Saved data entries
═══
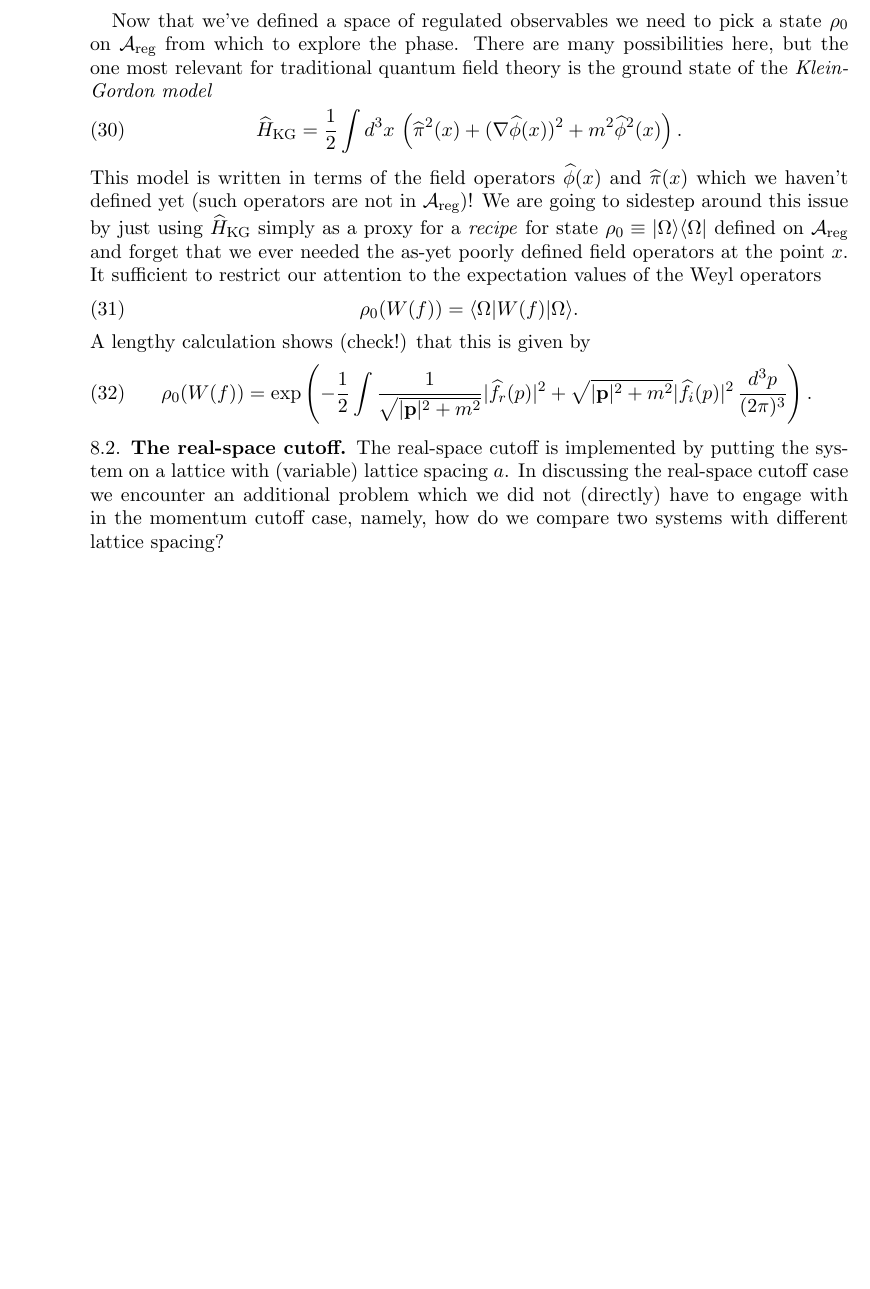
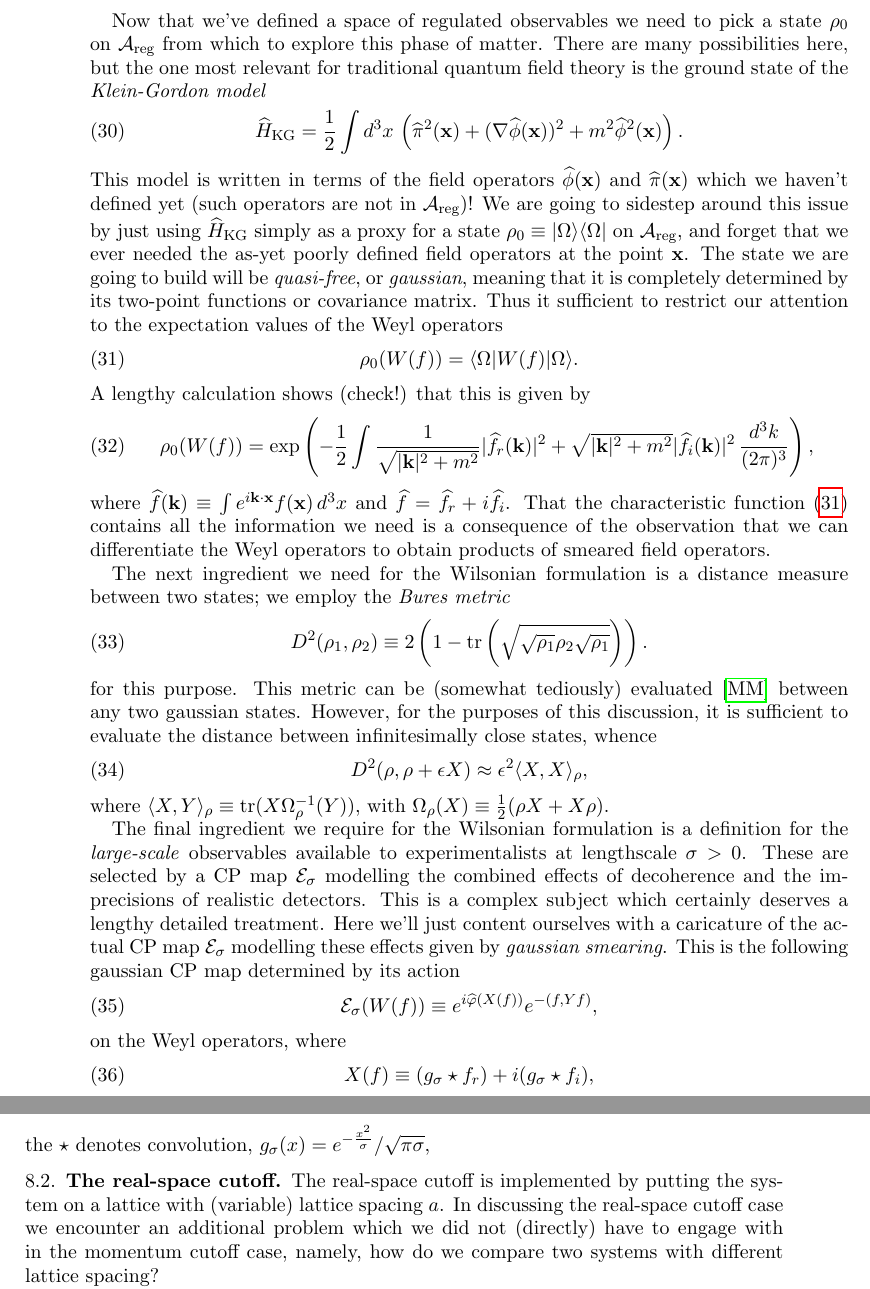
Before and after one commit to tobiasosborne/What-is-a-quantum-field-state-, a LaTeX paper (What is a quantum field state.tex): part of page 20 of 34 before the commit and two parts of pages 20 and 21 of 35 after it, the two joined at a grey line, cut so that both start at the same text, the shorter picture padded with empty space. Compiled offline with pdfLaTeX.

Commit message:
Momentum cutoff continues

```diff
--- a/What is a quantum field state.tex
+++ b/What is a quantum field state.tex
@@ -341,18 +341,39 @@ The Weyl operators satisfy, for $f, g \in \mathfrak{h}$, the identity
 \end{equation}
 We now focus on a special subspace $K$ of $\mathfrak{h}$, namely, that generated by single-particle functions $f$ with \emph{compact support}, i.e., functions which are zero outside a closed and bounded subset of momentum space $\mathbb{R}^d$. Using $K$ we build the subalgebra $\mathcal{A}_{\text{reg}}\subset \text{CCR}(\mathfrak{h})$ generated by the Weyl operators $W(f)$ with $f\in K$. This is, according to, e.g., Proposition 5.2.9 in \cite{bratteli_operator_1997}, a proper subalgebra of $\text{CCR}(\mathfrak{h})$. The regulated observables correspond to experimental apparatuses which are sensitive to momenta $k$ with magnitude smaller than some arbitrarily large (yet always finite) cutoff $|k| \le \Lambda$.
 
-Now that we've defined a space of regulated observables we need to pick a state $\rho_0$ on $\mathcal{A}_{\text{reg}}$ from which to explore the phase. There are many possibilities here, but the one most relevant for traditional quantum field theory is the ground state of the \emph{Klein-Gordon model}
+Now that we've defined a space of regulated observables we need to pick a state $\rho_0$ on $\mathcal{A}_{\text{reg}}$ from which to explore this phase of matter. There are many possibilities here, but the one most relevant for traditional quantum field theory is the ground state of the \emph{Klein-Gordon model}
 \begin{equation}
-	\widehat{H}_{\text{KG}} = \frac12\int d^3 x\, \left(\widehat{\pi}^2(x) + (\nabla \widehat{\phi}(x))^2 + m^2 \widehat{\phi}^2(x)\right).
+	\widehat{H}_{\text{KG}} = \frac12\int d^3 {x}\, \left(\widehat{\pi}^2(\mathbf{x}) + (\nabla \widehat{\phi}(\mathbf{x}))^2 + m^2 \widehat{\phi}^2(\mathbf{x})\right).
 \end{equation}
-This model is written in terms of the field operators $\widehat{\phi}(x)$ and $\widehat{\pi}(x)$ which we haven't defined yet (such operators are not in $\mathcal{A}_{\text{reg}}$)! We are going to sidestep around this issue by just using $\widehat{H}_{\text{KG}}$ simply as a proxy for a \emph{recipe} for state $\rho_0 \equiv |\Omega\rangle\langle \Omega|$ defined on $\mathcal{A}_{\text{reg}}$ and forget that we ever needed the as-yet poorly defined field operators at the point $x$. It sufficient to restrict our attention to the expectation values of the Weyl operators
-\begin{equation}
+This model is written in terms of the field operators $\widehat{\phi}(\mathbf{x})$ and $\widehat{\pi}(\mathbf{x})$ which we haven't defined yet (such operators are not in $\mathcal{A}_{\text{reg}}$)! We are going to sidestep around this issue by just using $\widehat{H}_{\text{KG}}$ simply as a proxy for a state $\rho_0 \equiv |\Omega\rangle\langle \Omega|$ on $\mathcal{A}_{\text{reg}}$, and forget that we ever needed the as-yet poorly defined field operators at the point $\mathbf{x}$. The state we are going to build will be \emph{quasi-free}, or \emph{gaussian}, meaning that it is completely determined by its two-point functions or covariance matrix. Thus it sufficient to restrict our attention to the expectation values of the Weyl operators
+\begin{equation}\label{eq:charfun}
 	\rho_0(W(f)) = \langle \Omega|W(f)|\Omega\rangle.
 \end{equation}
 A lengthy calculation shows (check!) that this is given by
 \begin{equation}
-	\rho_0(W(f)) = \exp\left(-\frac{1}{2}\int \frac{1}{\sqrt{|\mathbf{p}|^2 + m^2}}|\widehat{f}_r(p)|^2 + \sqrt{|\mathbf{p}|^2 + m^2}|\widehat{f}_i(p)|^2 \,\frac{d^3p}{(2\pi)^3} \right).
+	\rho_0(W(f)) = \exp\left(-\frac{1}{2}\int \frac{1}{\sqrt{|\mathbf{k}|^2 + m^2}}|\widehat{f}_r(\mathbf{k})|^2 + \sqrt{|\mathbf{k}|^2 + m^2}|\widehat{f}_i(\mathbf{k})|^2 \,\frac{d^3k}{(2\pi)^3} \right),
 \end{equation}
+where $\widehat{f}(\mathbf{k}) \equiv \int e^{i\mathbf{k}\cdot \mathbf{x}} f(\mathbf{x})\, d^3x$ and $\widehat{f} = \widehat{f}_r+ i \widehat{f}_i$. That the characteristic function (\ref{eq:charfun}) contains all the information we need is a consequence of the observation that we can differentiate the Weyl operators to obtain products of smeared field operators.
+
+The next ingredient we need for the Wilsonian formulation is a distance measure between two states; we employ the \emph{Bures metric}
+\begin{equation}
+	D^2(\rho_1,\rho_2) \equiv 2\left(1-\tr\left(\sqrt{\sqrt{\rho_1}\rho_2\sqrt{\rho_1}}\right)\right).
+\end{equation}
+for this purpose. This metric can be (somewhat tediously) evaluated \cite{marian_uhlmann_2012} between any two gaussian states. However, for the purposes of this discussion, it is sufficient to evaluate the distance between infinitesimally close states, whence
+\begin{equation}
+	D^2(\rho,\rho + \epsilon X) \approx \epsilon^2 \langle X, X\rangle_\rho,
+\end{equation}
+where $\langle X, Y\rangle_{\rho} \equiv \tr(X\Omega_\rho^{-1}(Y))$, with $\Omega_\rho(X) \equiv \frac12 (\rho X + X \rho)$.
+
+The final ingredient we require for the Wilsonian formulation is a definition for the \emph{large-scale} observables available to experimentalists at lengthscale $\sigma > 0$. These are selected by a CP map $\mathcal{E}_\sigma$ modelling the combined effects of decoherence and the imprecisions of realistic detectors. This is a complex subject which certainly deserves a lengthy detailed treatment. Here we'll just content ourselves with a caricature of the actual CP map $\mathcal{E}_\sigma$ modelling these effects given by \emph{gaussian smearing}. This is the following gaussian CP map determined by its action
+\begin{equation}
+	\mathcal{E}_\sigma(W(f)) \equiv e^{i\widehat{\varphi}(X(f))}e^{-(f,Yf)},
+\end{equation}
+on the Weyl operators, where
+\begin{equation}
+	X(f) \equiv (g_\sigma \star f_r) + i (g_\sigma \star f_i),
+\end{equation}
+the $\star$ denotes convolution, $g_\sigma(x) = e^{-\frac{x^2}{\sigma}}/\sqrt{\pi\sigma}$,
 
 
 \subsection{The real-space cutoff}
```
Also changed, not shown: What-is-a-quantum-field-state.bib (+11 -0 lines), What is a quantum field state.pdf.
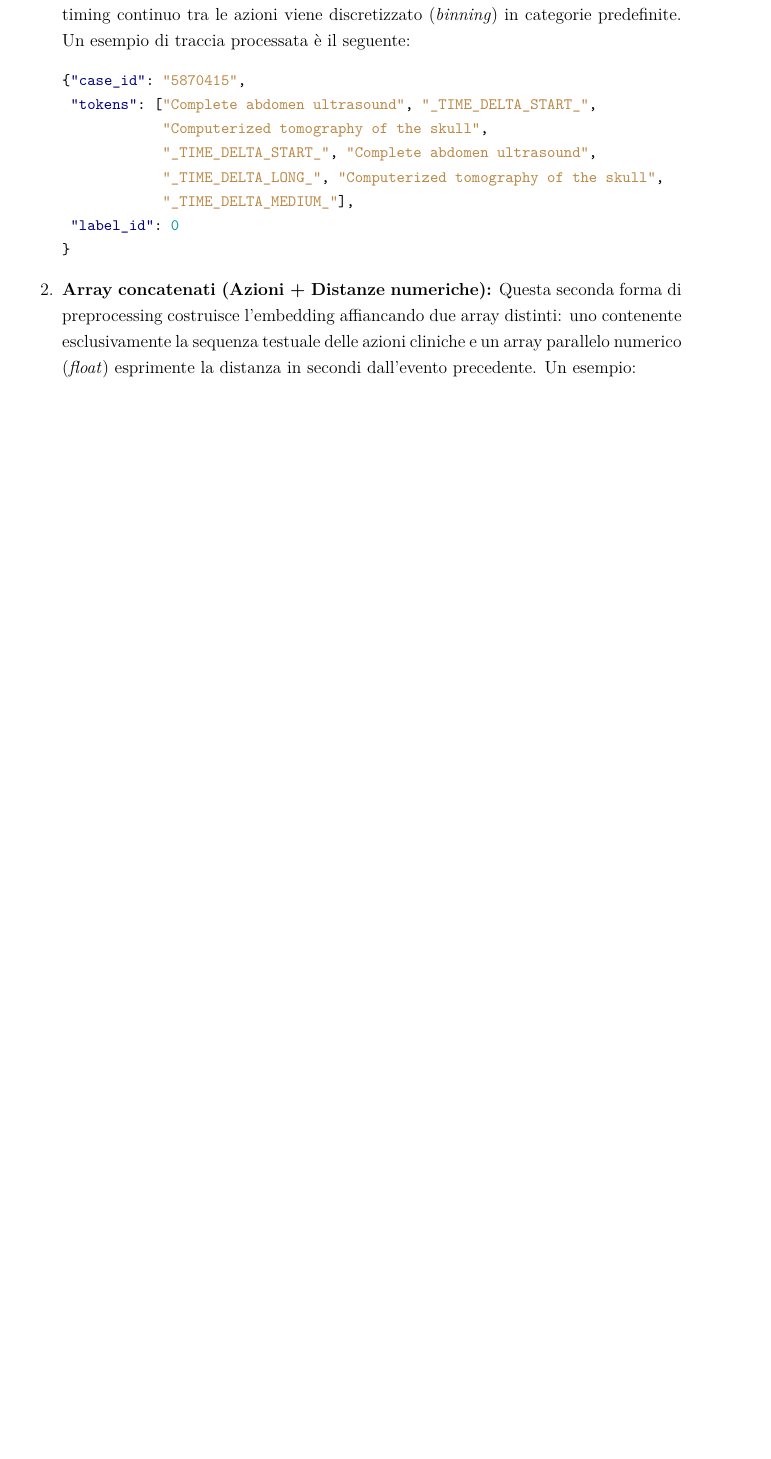
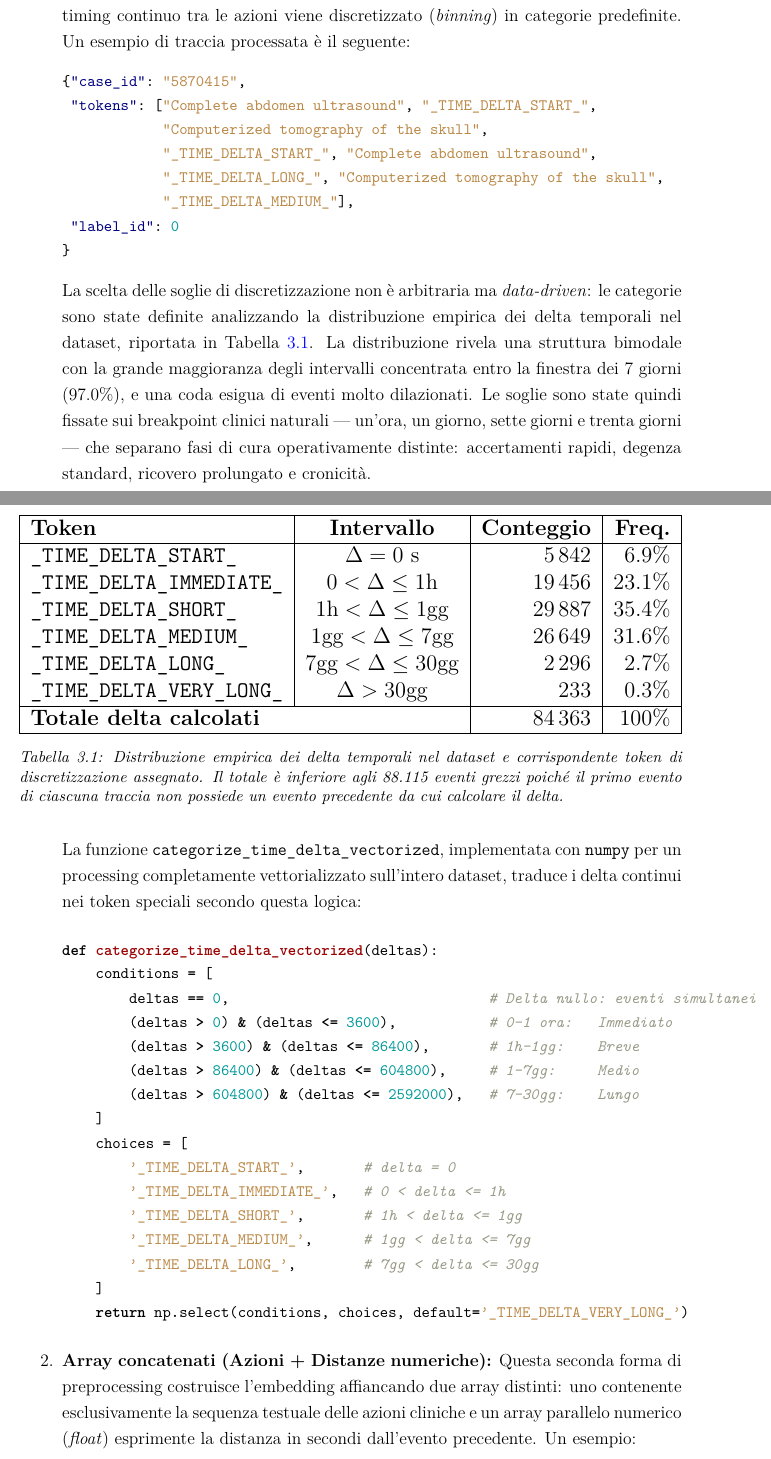
Before and after one commit to Simo93-rgb/Tesi-Garau-Lenght-of-Stay, a LaTeX book (main.tex, which reads capitoli/03_metodologia.tex): part of page 21 of 56 before the commit and two parts of pages 21 and 22 of 56 after it, the two joined at a grey line, cut so that both start at the same text, the shorter picture padded with empty space. Compiled offline with pdfLaTeX.

Commit message:
inserimento dstribuzione distanze temporali per embedding con binning

```diff
--- a/capitoli/03_metodologia.tex
+++ b/capitoli/03_metodologia.tex
@@ -55,3 +55,26 @@ Poiché il task ingegneristico mira strettamente ad accoppiare eventi clinici el
             "_TIME_DELTA_MEDIUM_"],
  "label_id": 0
 }
+\end{minted}
+
+    La scelta delle soglie di discretizzazione non è arbitraria ma \textit{data-driven}: le categorie sono state definite analizzando la distribuzione empirica dei delta temporali nel dataset, riportata in Tabella~\ref{tab:time_delta_distribution}. La distribuzione rivela una struttura bimodale con la grande maggioranza degli intervalli concentrata entro la finestra dei 7 giorni (97.0\%), e una coda esigua di eventi molto dilazionati. Le soglie sono state quindi fissate sui breakpoint clinici naturali --- un'ora, un giorno, sette giorni e trenta giorni --- che separano fasi di cura operativamente distinte: accertamenti rapidi, degenza standard, ricovero prolungato e cronicità.
+
+    \begin{table}[htbp]
+        \centering
+        \resizebox{\textwidth}{!}{%
+        \begin{tabular}{|l|c|r|r|}
+            \hline
+            \textbf{Token} & \textbf{Intervallo} & \textbf{Conteggio} & \textbf{Freq.} \\
+            \hline
+            \texttt{\_TIME\_DELTA\_START\_}      & $\Delta = 0$ s                         & 5\,842  &  6.9\% \\
+            \texttt{\_TIME\_DELTA\_IMMEDIATE\_}  & $0 < \Delta \le 1\text{h}$             & 19\,456 & 23.1\% \\
+            \texttt{\_TIME\_DELTA\_SHORT\_}      & $1\text{h} < \Delta \le 1\text{gg}$   & 29\,887 & 35.4\% \\
+            \texttt{\_TIME\_DELTA\_MEDIUM\_}     & $1\text{gg} < \Delta \le 7\text{gg}$  & 26\,649 & 31.6\% \\
+            \texttt{\_TIME\_DELTA\_LONG\_}       & $7\text{gg} < \Delta \le 30\text{gg}$ &  2\,296 &  2.7\% \\
+            \texttt{\_TIME\_DELTA\_VERY\_LONG\_} & $\Delta > 30\text{gg}$                 &    233  &  0.3\% \\
+            \hline
+            \multicolumn{2}{|l|}{\textbf{Totale delta calcolati}} & 84\,363 & 100\% \\
+            \hline
+        \end{tabular}%
+        }
+        \caption{Distribuzione empirica dei delta temporali nel dataset e corrispondente token di discretizzazione assegnato. Il totale è inferiore agli 88.115 eventi grezzi poiché il primo evento di ciascuna traccia non possiede un evento precedente da cui calcolare il delta.}
@@ -58,3 +85,22 @@ Poiché il task ingegneristico mira strettamente ad accoppiare eventi clinici el
+    La funzione \texttt{categorize\_time\_delta\_vectorized}, implementata con \texttt{numpy} per un processing completamente vettorializzato sull'intero dataset, traduce i delta continui nei token speciali secondo questa logica:
+
+\begin{minted}[fontsize=\small]{python}
+def categorize_time_delta_vectorized(deltas):
+    conditions = [
+        deltas == 0,                               # Delta nullo: eventi simultanei
+        (deltas > 0) & (deltas <= 3600),           # 0-1 ora:   Immediato
+        (deltas > 3600) & (deltas <= 86400),       # 1h-1gg:    Breve
+        (deltas > 86400) & (deltas <= 604800),     # 1-7gg:     Medio
+        (deltas > 604800) & (deltas <= 2592000),   # 7-30gg:    Lungo
+    ]
+    choices = [
+        '_TIME_DELTA_START_',       # delta = 0
+        '_TIME_DELTA_IMMEDIATE_',   # 0 < delta <= 1h
+        '_TIME_DELTA_SHORT_',       # 1h < delta <= 1gg
+        '_TIME_DELTA_MEDIUM_',      # 1gg < delta <= 7gg
+        '_TIME_DELTA_LONG_',        # 7gg < delta <= 30gg
+    ]
+    return np.select(conditions, choices, default='_TIME_DELTA_VERY_LONG_')
 \end{minted}
 
     \item \textbf{Array concatenati (Azioni + Distanze numeriche):} Questa seconda forma di preprocessing costruisce l'embedding affiancando due array distinti: uno contenente esclusivamente la sequenza testuale delle azioni cliniche e un array parallelo numerico (\textit{float}) esprimente la distanza in secondi dall'evento precedente. Un esempio:
```
Also changed, not shown: capitoli/03_metodologia.tex (4 more changed lines).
═══
> _EXERCISE AIM_:
Pull every line containing "lines" from the data.

> _WRITTEN SOLUTION_:
Also changed, not shown: What-is-a-quantum-field-state.bib (+11 -0 lines), What is a quantum field state.pdf.
Also changed, not shown: capitoli/03_metodologia.tex (4 more changed lines).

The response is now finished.